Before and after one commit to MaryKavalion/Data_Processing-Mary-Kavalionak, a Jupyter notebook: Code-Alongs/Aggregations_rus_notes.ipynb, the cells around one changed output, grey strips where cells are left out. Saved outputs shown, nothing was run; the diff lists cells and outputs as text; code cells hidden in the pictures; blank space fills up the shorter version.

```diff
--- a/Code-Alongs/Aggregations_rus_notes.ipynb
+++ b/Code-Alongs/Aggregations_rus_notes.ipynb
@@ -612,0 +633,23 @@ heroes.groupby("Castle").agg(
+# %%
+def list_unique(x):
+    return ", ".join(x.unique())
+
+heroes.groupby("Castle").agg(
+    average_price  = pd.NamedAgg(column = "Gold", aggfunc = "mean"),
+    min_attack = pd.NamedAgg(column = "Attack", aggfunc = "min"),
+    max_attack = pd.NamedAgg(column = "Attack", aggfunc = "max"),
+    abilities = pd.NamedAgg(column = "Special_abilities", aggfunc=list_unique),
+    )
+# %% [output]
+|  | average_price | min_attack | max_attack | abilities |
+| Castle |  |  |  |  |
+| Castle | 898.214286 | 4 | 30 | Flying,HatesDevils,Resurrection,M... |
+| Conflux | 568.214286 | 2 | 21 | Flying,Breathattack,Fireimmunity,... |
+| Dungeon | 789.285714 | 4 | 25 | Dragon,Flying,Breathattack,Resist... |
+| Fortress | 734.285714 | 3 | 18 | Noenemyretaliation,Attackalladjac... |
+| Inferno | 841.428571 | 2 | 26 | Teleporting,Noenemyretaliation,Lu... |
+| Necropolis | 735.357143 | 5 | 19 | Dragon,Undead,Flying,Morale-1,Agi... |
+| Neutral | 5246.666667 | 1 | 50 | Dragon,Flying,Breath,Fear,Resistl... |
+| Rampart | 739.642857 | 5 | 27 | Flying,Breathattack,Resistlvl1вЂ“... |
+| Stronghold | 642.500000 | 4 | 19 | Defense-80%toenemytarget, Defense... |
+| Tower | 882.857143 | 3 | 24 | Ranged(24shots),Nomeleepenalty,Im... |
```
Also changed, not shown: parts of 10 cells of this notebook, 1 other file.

DESCRIPTION OF THE TASK ▸ Copy out all lines above holding "Flying".

EXERCISE RESPONSE ▸
+| Castle | 898.214286 | 4 | 30 | Flying,HatesDevils,Resurrection,M... |
+| Conflux | 568.214286 | 2 | 21 | Flying,Breathattack,Fireimmunity,... |
+| Dungeon | 789.285714 | 4 | 25 | Dragon,Flying,Breathattack,Resist... |
+| Necropolis | 735.357143 | 5 | 19 | Dragon,Undead,Flying,Morale-1,Agi... |
+| Neutral | 5246.666667 | 1 | 50 | Dragon,Flying,Breath,Fear,Resistl... |
+| Rampart | 739.642857 | 5 | 27 | Flying,Breathattack,Resistlvl1вЂ“... |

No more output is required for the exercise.